“What progress?” he ventured. “Civilization is a little way off”, she responded with a resigned smile.
Her avatar (or one of them) remained in the reeking dungeons of Lord Hellion, apparently manacled to the walls, as the tyrant’s guards had left her. It was no more possible to manacle one of her race with chains than to bind quicksilver, but that was information best withheld from the locals.
“Our gracious Lord seems unconvinced of the need for moderation. The war against the Irkallans runs too well in his favour and the great god Dybbuk cries for yet more blood. Always the same with these archaic societies with their slaughterous warlords. Pity we can’t exercise the instant conversion option.”
“I sympathize Hestia. Why play the long game when we could bring them up to speed instantly? Reconfigure their DNA, rewire their brains. Make them play nicely. From savage to deity overnight.”
“Well I guess the Council of Guardians have a point” she responded. “All in the fullness of time. But tomorrow should be provide some boisterous entertainment and may even advance our cause. “
The next day, a service of thanksgiving was to take place in the great Cathedral of Alomkik. Dybbuk was to be worshipped. Thanked for supplying victory in the latest campaign and petitioned for more. Slaves from the recent battle would be dragged in chains through the streets and slaughtered in ritual sacrifice outside the great oak doors at the western end of the Cathedral.

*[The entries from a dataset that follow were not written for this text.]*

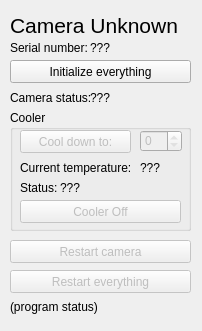
Above: code/cam_full/cam_control.ui from gsehrlich/diffusive-ta before the change. Below: the same form after it.
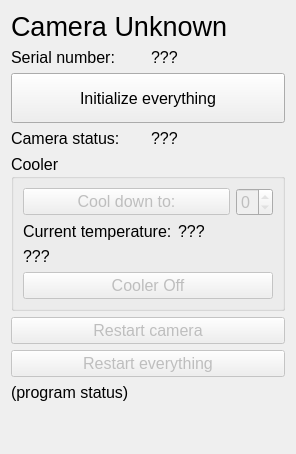
That is the form after the change.

```diff
--- a/code/cam_full/cam_control.ui
+++ b/code/cam_full/cam_control.ui
@@ -6,165 +6,121 @@
    <rect>
     <x>0</x>
     <y>0</y>
-    <width>202</width>
-    <height>331</height>
+    <width>288</width>
+    <height>452</height>
    </rect>
   </property>
+  <property name="font">
+   <font>
+    <pointsize>12</pointsize>
+   </font>
+  </property>
   <property name="windowTitle">
    <string>Camera control</string>
   </property>
-  <widget class="QPushButton" name="initAllButton">
-   <property name="geometry">
-    <rect>
-     <x>10</x>
-     <y>60</y>
-     <width>181</width>
-     <height>23</height>
-    </rect>
-   </property>
-   <property name="text">
-    <string>Initialize everything</string>
-   </property>
-   <property name="flat">
-    <bool>false</bool>
-   </property>
-  </widget>
+  <layout class="QVBoxLayout" name="verticalLayout_3">
+   <item>
   <widget class="QLabel" name="titleLabel">
-   <property name="geometry">
-    <rect>
-     <x>10</x>
-     <y>10</y>
-     <width>181</width>
-     <height>31</height>
-    </rect>
-   </property>
    <property name="font">
     <font>
-     <pointsize>16</pointsize>
+       <pointsize>20</pointsize>
     </font>
    </property>
    <property name="text">
     <string>Camera Unknown</string>
    </property>
   </widget>
+   </item>
+   <item>
+    <layout class="QHBoxLayout" name="horizontalLayout_3">
+     <item>
   <widget class="QLabel" name="serialNumberIsLabel">
-   <property name="geometry">
-    <rect>
-     <x>10</x>
-     <y>40</y>
-     <width>81</width>
-     <height>16</height>
-    </rect>
-   </property>
    <property name="text">
     <string>Serial number:</string>
    </property>
   </widget>
+     </item>
+     <item>
+      <widget class="QLabel" name="serialLabel">
+       <property name="text">
+        <string>???</string>
+       </property>
+      </widget>
+     </item>
+    </layout>
+   </item>
+   <item>
+    <widget class="QPushButton" name="initAllButton">
+     <property name="minimumSize">
+      <size>
+       <width>0</width>
+       <height>50</height>
+      </size>
+     </property>
+     <property name="text">
+      <string>Initialize everything</string>
+     </property>
+     <property name="flat">
+      <bool>false</bool>
+     </property>
+    </widget>
+   </item>
+   <item>
+    <layout class="QHBoxLayout" name="horizontalLayout_4">
+     <item>
   <widget class="QLabel" name="cameraStatusIsLabel">
-   <property name="geometry">
-    <rect>
-     <x>10</x>
-     <y>90</y>
-     <width>81</width>
-     <height>16</height>
-    </rect>
-   </property>
    <property name="text">
     <string>Camera status:</string>
    </property>
   </widget>
+     </item>
+     <item>
   <widget class="QLabel" name="cameraStatusLabel">
-   <property name="geometry">
-    <rect>
-     <x>90</x>
-     <y>90</y>
-     <width>101</width>
-     <height>16</height>
-    </rect>
-   </property>
    <property name="text">
     <string>???</string>
    </property>
   </widget>
+     </item>
+    </layout>
+   </item>
+   <item>
   <widget class="QGroupBox" name="coolerBox">
    <property name="enabled">
     <bool>true</bool>
    </property>
-   <property name="geometry">
-    <rect>
-     <x>10</x>
-     <y>110</y>
-     <width>181</width>
-     <height>121</height>
-    </rect>
-   </property>
    <property name="title">
     <string>Cooler</string>
    </property>
-   <widget class="QLabel" name="coolerLabel">
-    <property name="geometry">
-     <rect>
-      <x>50</x>
-      <y>70</y>
-      <width>121</width>
-      <height>16</height>
-     </rect>
-    </property>
-    <property name="text">
-     <string>???</string>
-    </property>
-   </widget>
-   <widget class="QLabel" name="tempLabel">
-    <property name="geometry">
-     <rect>
-      <x>130</x>
-      <y>50</y>
-      <width>41</width>
-      <height>16</height>
-     </rect>
+     <layout class="QVBoxLayout" name="verticalLayout_2">
+      <item>
+       <layout class="QHBoxLayout" name="horizontalLayout">
+        <item>
+         <widget class="QPushButton" name="cooldownButton">
+          <property name="enabled">
+           <bool>false</bool>
+          </property>
+          <property name="sizePolicy">
+           <sizepolicy hsizetype="Expanding" vsizetype="Fixed">
+            <horstretch>0</horstretch>
+            <verstretch>0</verstretch>
+           </sizepolicy>
+          </property>
+          <property name="minimumSize">
+           <size>
+            <width>120</width>
+            <height>0</height>
+           </size>
     </property>
     <property name="text">
-     <string>???</string>
-    </property>
-   </widget>
-   <widget class="QLabel" name="currentTemperatureIsLabel">
-    <property name="geometry">
-     <rect>
-      <x>10</x>
-      <y>50</y>
-      <width>111</width>
-      <height>16</height>
-     </rect>
-    </property>
-    <property name="text">
-     <string>Current temperature:</string>
-    </property>
-   </widget>
-   <widget class="QLabel" name="coolerStatusIsLabel">
-    <property name="geometry">
-     <rect>
-      <x>10</x>
-      <y>70</y>
-      <width>71</width>
-      <height>16</height>
-     </rect>
-    </property>
-    <property name="text">
-     <string>Status:</string>
-    </property>
-   </widget>
+           <string>Cool down to:</string>
+          </property>
+         </widget>
+        </item>
+        <item>
    <widget class="QSpinBox" name="tempSpin">
     <property name="enabled">
      <bool>false</bool>
     </property>
-    <property name="geometry">
-     <rect>
-      <x>130</x>
-      <y>20</y>
-      <width>42</width>
-      <height>22</height>
-     </rect>
-    </property>
     <property name="minimum">
      <number>0</number>
     </property>
@@ -175,60 +131,89 @@
      <number>0</number>
     </property>
    </widget>
-   <widget class="QPushButton" name="cooldownButton">
-    <property name="enabled">
-     <bool>false</bool>
-    </property>
-    <property name="geometry">
-     <rect>
-      <x>10</x>
-      <y>20</y>
-      <width>111</width>
-      <height>23</height>
-     </rect>
+        </item>
+       </layout>
+      </item>
+      <item>
+       <layout class="QHBoxLayout" name="horizontalLayout_2">
+        <item>
+         <widget class="QLabel" name="currentTemperatureIsLabel">
+          <property name="text">
+           <string>Current temperature:</string>
+          </property>
+         </widget>
+        </item>
+        <item>
+         <widget class="QLabel" name="tempLabel">
+          <property name="minimumSize">
+           <size>
+            <width>0</width>
+            <height>0</height>
+           </size>
     </property>
     <property name="text">
-     <string>Cool down to:</string>
-    </property>
-   </widget>
+           <string>???</string>
+          </property>
+         </widget>
+        </item>
+       </layout>
+      </item>
+      <item>
+       <widget class="QLabel" name="coolerLabel">
+        <property name="minimumSize">
+         <size>
+          <width>250</width>
+          <height>0</height>
+         </size>
+        </property>
+        <property name="text">
+         <string>???</string>
+        </property>
+       </widget>
+      </item>
+      <item>
    <widget class="QPushButton" name="coolerOffButton">
     <property name="enabled">
      <bool>false</bool>
     </property>
-    <property name="geometry">
-     <rect>
-      <x>10</x>
-      <y>90</y>
-      <width>161</width>
-      <height>23</height>
-     </rect>
-    </property>
     <property name="text">
      <string>Cooler Off</string>
     </property>
    </widget>
-  </widget>
-  <widget class="QLabel" name="serialLabel">
-   <property name="geometry">
-    <rect>
-     <x>90</x>
-     <y>40</y>
-     <width>101</width>
-     <height>16</height>
-    </rect>
+      </item>
+     </layout>
+    </widget>
+   </item>
+   <item>
+    <widget class="QPushButton" name="restartCamButton">
+     <property name="enabled">
+      <bool>false</bool>
    </property>
    <property name="text">
-    <string>???</string>
-   </property>
-  </widget>
+      <string>Restart camera</string>
+     </property>
+     <property name="flat">
+      <bool>false</bool>
+     </property>
+    </widget>
+   </item>
+   <item>
+    <widget class="QPushButton" name="restartAllButton">
+     <property name="enabled">
+      <bool>false</bool>
+     </property>
+     <property name="text">
+      <string>Restart everything</string>
+     </property>
+    </widget>
+   </item>
+   <item>
   <widget class="QLabel" name="programStatusLabel">
-   <property name="geometry">
-    <rect>
-     <x>10</x>
-     <y>300</y>
-     <width>181</width>
-     <height>31</height>
-    </rect>
+     <property name="minimumSize">
+      <size>
+       <width>0</width>
+       <height>60</height>
+      </size>
    </property>
    <property name="text">
     <string>(program status)</string>
@@ -240,41 +225,8 @@
     <bool>true</bool>
    </property>
   </widget>
-  <widget class="QPushButton" name="restartAllButton">
-   <property name="enabled">
-    <bool>false</bool>
-   </property>
-   <property name="geometry">
-    <rect>
-     <x>10</x>
-     <y>270</y>
-     <width>181</width>
-     <height>23</height>
-    </rect>
-   </property>
-   <property name="text">
-    <string>Restart everything</string>
-   </property>
-  </widget>
-  <widget class="QPushButton" name="restartCamButton">
-   <property name="enabled">
-    <bool>false</bool>
-   </property>
-   <property name="geometry">
-    <rect>
-     <x>10</x>
-     <y>240</y>
-     <width>181</width>
-     <height>23</height>
-    </rect>
-   </property>
-   <property name="text">
-    <string>Restart camera</string>
-   </property>
-   <property name="flat">
-    <bool>false</bool>
-   </property>
-  </widget>
+   </item>
+  </layout>
  </widget>
  <resources/>
  <connections/>
```
Lines whose indentation alone changed are shown as unchanged.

God was on their side. Dybbuk, great god of Opona, had smitten their enemies and his children rooted for more. That a similarly nasty little deity was being petitioned a few miles away for equal savagery against Opona didn’t seem to register.
And so it went on. And so it had gone on. Since the beginning of time on this and countless other worlds.
“Tomorrow shall be my dancing day. A sobering occasion when a people see the face of their god.” And with a grin and less than a ripple in the air, Hestia dematerialized to see what, if anything was going on in her dungeon.
It was not that the Guardians were devoid of emotion. Post-humans still allowed themselves a sense of humour. Joy too was theirs and even some of the baser feelings were achievable at a pinch. It was a matter of choice. They could feel as they wished – even sport a show of anger on occasion. But they were aware of their moods and in control.
Unlike less enlightened members of their former race, the highly (self) engineered Guardians and their peers in post physical society could control their environment; and above all themselves. Enlightened and supremely self-aware best described the post physical races. Near omnipotence and a just a hair’s breadth short of omniscience were qualities which served them well.
What they wanted was The Good. Not in terms of physical possessions of course, nor the power that mere animals craved. What they earnestly desired was that no-one should have to feel the less desirable qualia. What they strove for was the abolition of suffering. Their somewhat ambitious goal was “bliss for all”.
And tomorrow? Well, a small nudge along the path for one degenerate despot, on a small and not very significant planet in the middle of nowhere. But as the Guardians were fond of saying, you had to start somewhere.